The thought occurred recently that I may be too hard on Richard “Dirty” Desmond and his shrinking retinue of hacks at the Express titles. But that thought did not remain for long, being banished completely in the wake of an article bearing today’s date and the by-line of one Tracey Boles.
The piece is titled “Inflation Leaps Hits British Families”. Er, hello? Maybe “Inflation Leaps Hit British Families”, or even “Inflation Leap Hits British Families”. This is plain bad English, but then, when you send almost all your sub-editors down the road, there are consequences.
And, as the man said, there’s more: we are then told “Now families face soaring bills because of record food prices, higher transport and energy costs”. Higher transport what? And, if the answer is “prices”, then the sentence is wrongly constructed. Yes, I saw the missing comma after “Now”, but there is worse elsewhere in the article.

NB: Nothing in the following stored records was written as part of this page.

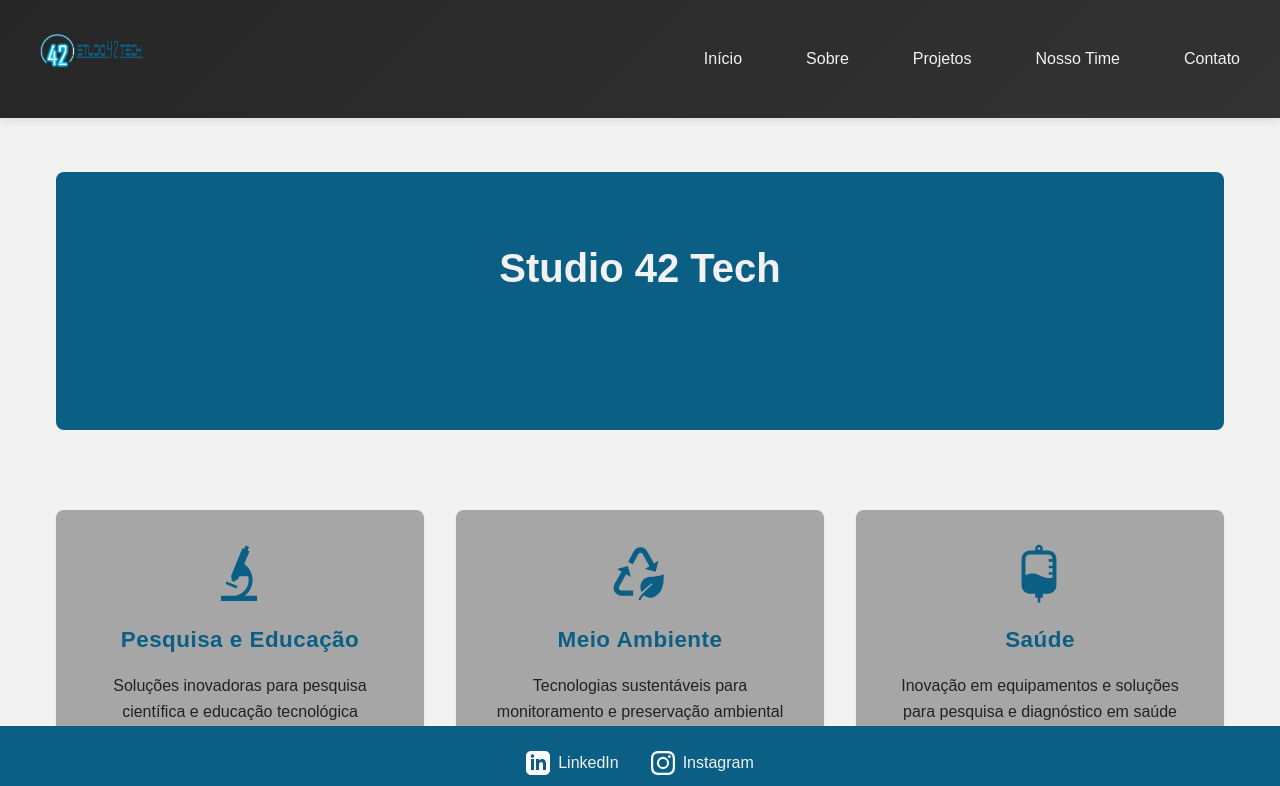
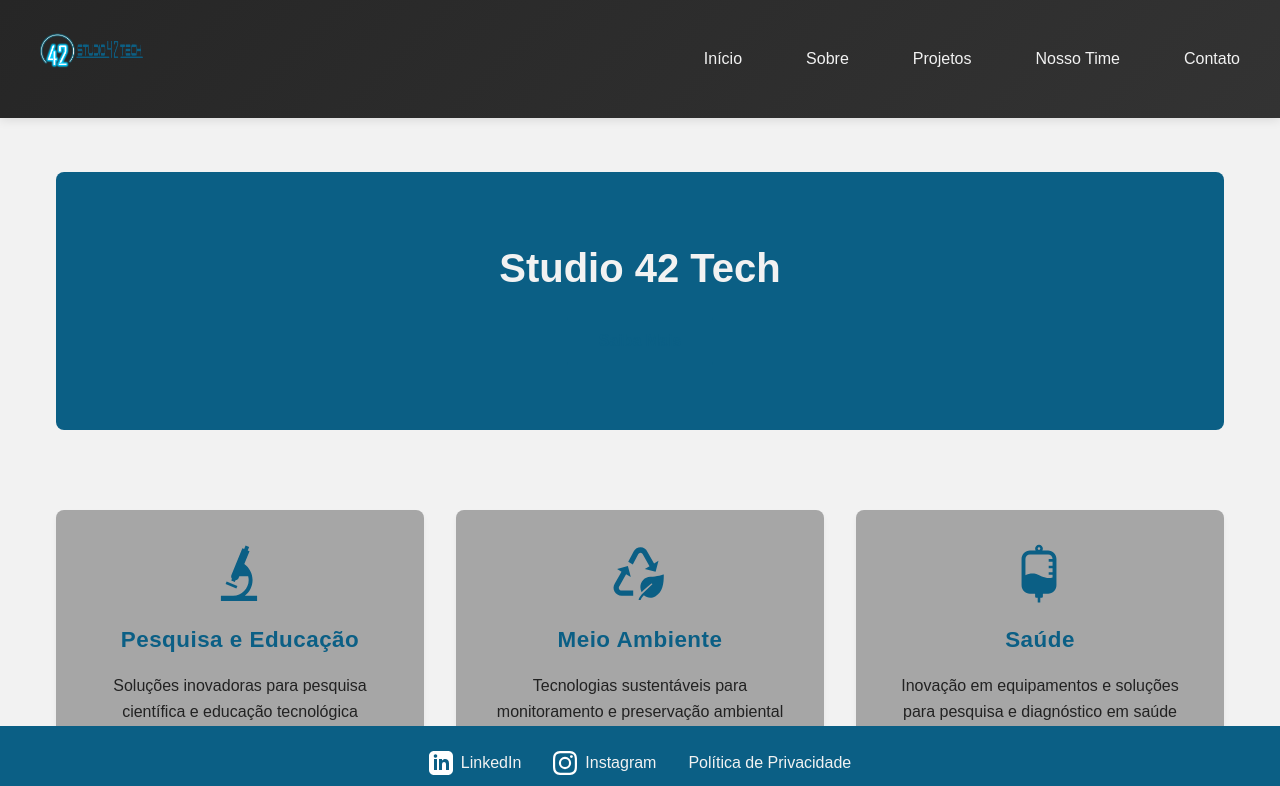
Before and after one commit to CafeSemCafeina/site_42tech, a plain HTML site: page index.html in a window 1280 px wide. Shown: the top 786 px of the page. Drawn offline with Linux system fonts and the light colour scheme.

Commit message:
politica de privacidade adicionada ao footer

```diff
--- a/index.html
+++ b/index.html
@@ -64,6 +64,7 @@
         <ul>
             <li><a href="https://www.linkedin.com/company/studio42tech/posts/?feedView=all" target="_blank"><svg xmlns="http://www.w3.org/2000/svg" viewBox="0 0 24 24" fill="currentColor"><path d="M19 0h-14c-2.761 0-5 2.239-5 5v14c0 2.761 2.239 5 5 5h14c2.762 0 5-2.239 5-5v-14c0-2.761-2.238-5-5-5zm-11 19h-3v-11h3v11zm-1.5-12.268c-.966 0-1.75-.79-1.75-1.764s.784-1.764 1.75-1.764 1.75.79 1.75 1.764-.783 1.764-1.75 1.764zm13.5 12.268h-3v-5.604c0-3.368-4-3.113-4 0v5.604h-3v-11h3v1.765c1.396-2.586 7-2.777 7 2.476v6.759z"/></svg>LinkedIn</a></li>
             <li><a href="https://www.instagram.com/studio42tech_oficial/" target="_blank"><svg xmlns="http://www.w3.org/2000/svg" viewBox="0 0 24 24" fill="currentColor"><path d="M12 2.163c3.204 0 3.584.012 4.85.07 3.252.148 4.771 1.691 4.919 4.919.058 1.265.069 1.645.069 4.849 0 3.205-.012 3.584-.069 4.849-.149 3.225-1.664 4.771-4.919 4.919-1.266.058-1.644.07-4.85.07-3.204 0-3.584-.012-4.849-.07-3.26-.149-4.771-1.699-4.919-4.92-.058-1.265-.07-1.644-.07-4.849 0-3.204.013-3.583.07-4.849.149-3.227 1.664-4.771 4.919-4.919 1.266-.057 1.645-.069 4.849-.069zM12 0C8.741 0 8.333.014 7.053.072 2.695.272.273 2.69.073 7.052.014 8.333 0 8.741 0 12c0 3.259.014 3.668.072 4.948.2 4.358 2.618 6.78 6.98 6.98C8.333 23.986 8.741 24 12 24c3.259 0 3.668-.014 4.948-.072 4.354-.2 6.782-2.618 6.979-6.98.059-1.28.073-1.689.073-4.948 0-3.259-.014-3.667-.072-4.947-.196-4.354-2.617-6.78-6.979-6.98C15.668.014 15.259 0 12 0zm0 5.838a6.162 6.162 0 100 12.324 6.162 6.162 0 000-12.324zM12 16a4 4 0 110-8 4 4 0 010 8zm6.406-11.845a1.44 1.44 0 100 2.881 1.44 1.44 0 000-2.881z"/></svg>Instagram</a></li>
+            <li><a href="privacy-policy.html">Política de Privacidade</a></li>
         </ul>
     </footer>
     <script src="javascript/script.js"></script>
```
Also changed, not shown: contato.html (+1 -1 lines), nosso-time.html (+1 -0 lines), projetos.html (+1 -0 lines), sobre.html (+1 -0 lines).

After all, there is a more glaring punctuation howler in “And it could get worse before it gets better warn economists”. There is also an occasional missing word, as in “Energy bills are now £65 higher than last year – up nearly twice the rate of inflation”.
And, just to complete the sorry story, comes this finely crafted sentence: “And orange and apple juice could soon be luxuries, a report by The Grocer magazine warned because of bad harvests”.
So a report in The Grocer warned of something, because of bad harvests. Correct punctuation, or inserting those last four words directly after “luxuries”, would have solved that problem.
The standard of English displayed in this article is disgracefully bad. It now appears that, in addition to advertorials, old stories recycled from other papers, and reheated press releases from lobby groups, the Express is not even capable of producing coherent grammar in its copy.
It’s not only cheap and nasty – it’s also not good enough.